A word of caution. There is a sequel to the movie called Before Sunset that was released nine years the original movie.
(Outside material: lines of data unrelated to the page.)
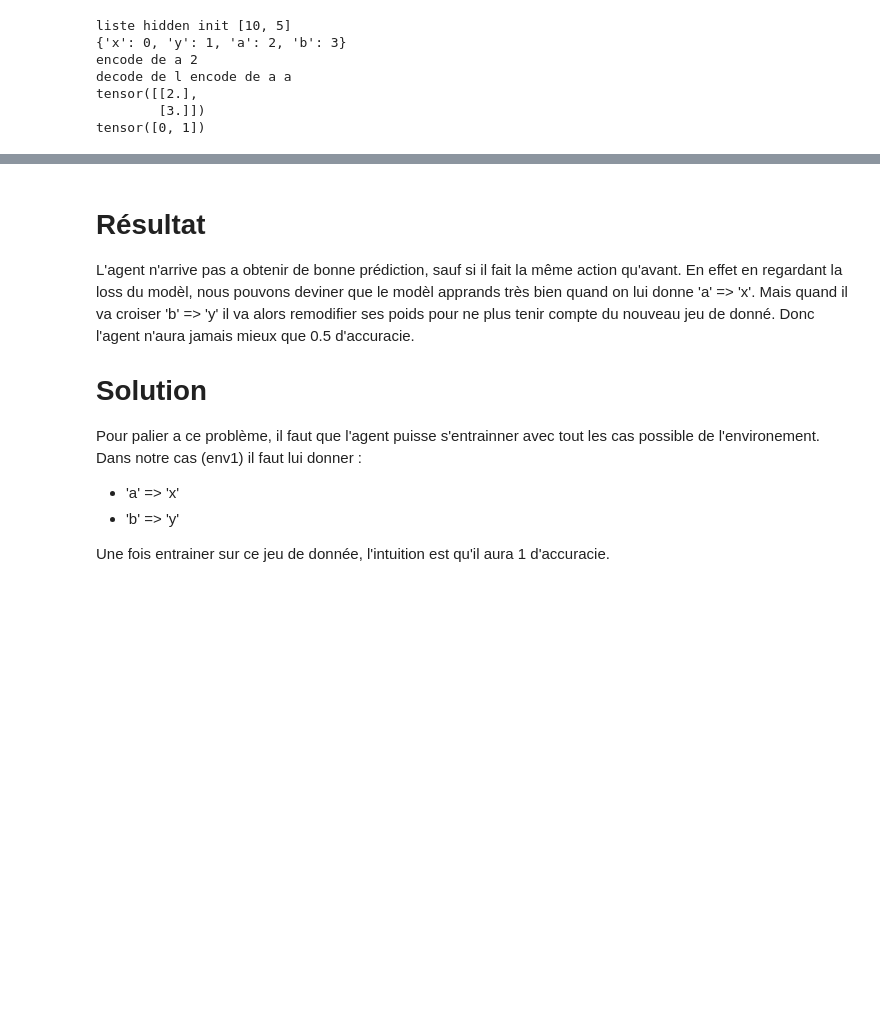
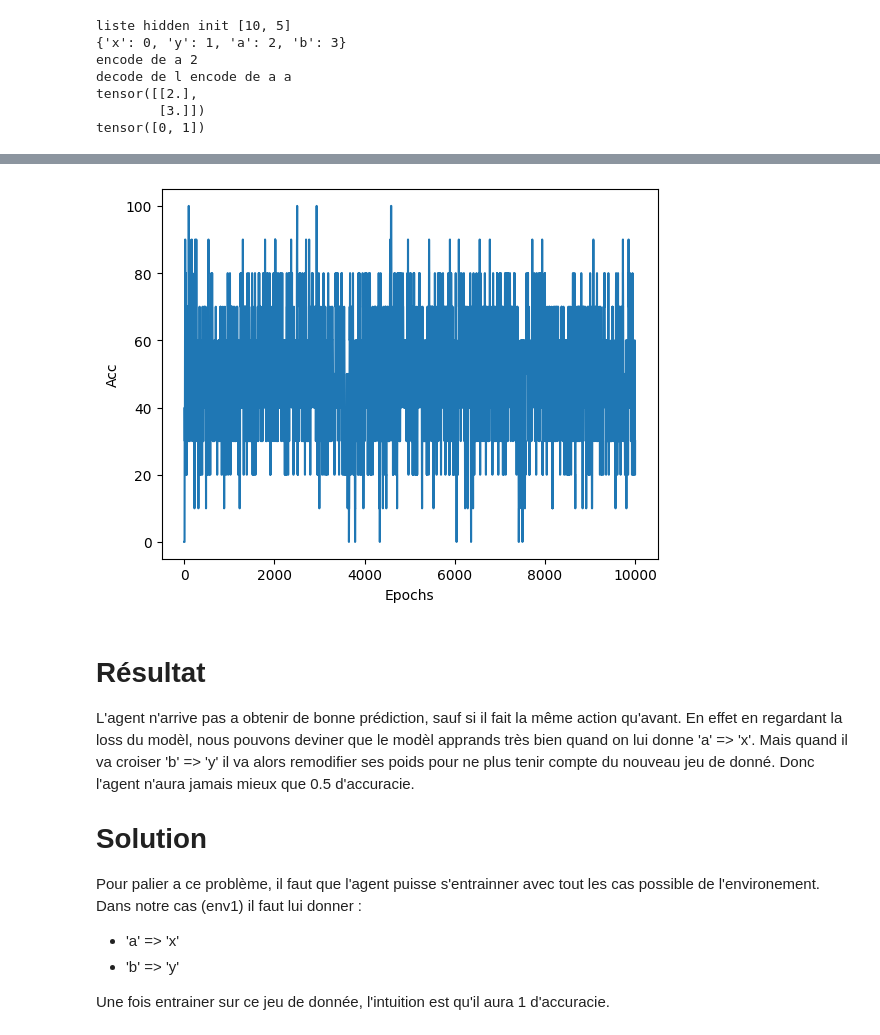
Before and after one commit to PEmarrel/Dpt_transformers, a Jupyter notebook: agent1.ipynb, the cells around one changed output, grey strips where cells are left out. Cells and saved outputs as stored; diff of their text form; code cells hidden in the pictures; blank space fills up the shorter version.

```diff
--- a/agent1.ipynb
+++ b/agent1.ipynb
@@ -75,7 +75,7 @@ class Agent1:
                     train_data=[(action, outcome)],
                     optimizer=self._otimizer,
                     loss_func=self._loss_func,
-                    nb_epochs=10,
+                    nb_epochs=1,
                     validate_loader=validate_loader,
                     print_=True)
         except Exception as e: # Si le model n'est pas un model pytorch
@@ -220,15 +220,16 @@ history_good = []
 pourcent_by_10 = []
 
 # Nous lancons 30 intérations pour voir comment se débrouille l'agent
-for i in range(30):
+for i in range(10000):
     print(f"=======================\033[0;32m iteration {i} \033[0m=======================")
     action, predi = agent.action(outcome, fit=True, validate_loader=validate_loader)
     outcome = env_test1.outcome(action)
     history_good.append(outcome == predi)
     pourcent_by_10.append(sum(history_good[-10:]) * 10 if len(history_good) >= 10 else 0)
     print(f"Action choisie : {action} \033[0;34m pourcentage de réussite sur les 10 dernier try {pourcent_by_10[-1]} \033[0m")
-    time.sleep(1)
     print("\n")
+
+see_evolued_acc(pourcent_by_10)
 # %% [output]
 ======================= iteration 0 =======================
 Action de base : a Prediction: y
@@ -250,3 +251,4 @@ Action choisie : b  pourcentage de réussite sur les 10 dernier try 30
+[figure, added]
 # %% [markdown]
 # Résultat
 L'agent n'arrive pas a obtenir de bonne prédiction, sauf si il fait la même action qu'avant. En effet en regardant la loss du modèl, nous pouvons deviner que le modèl apprands très bien quand on lui donne 'a' => 'x'. Mais quand il va croiser 'b' => 'y' il va alors remodifier ses poids pour ne plus tenir compte du nouveau jeu de donné.
```
Also changed, not shown: parts of 11 cells of this notebook, 1 other file.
If you like Sunrise, don't bother renting Sunset unless you'd like to have two characters you've probably become very fond of get ruined for you by the way they're presented in the sequel.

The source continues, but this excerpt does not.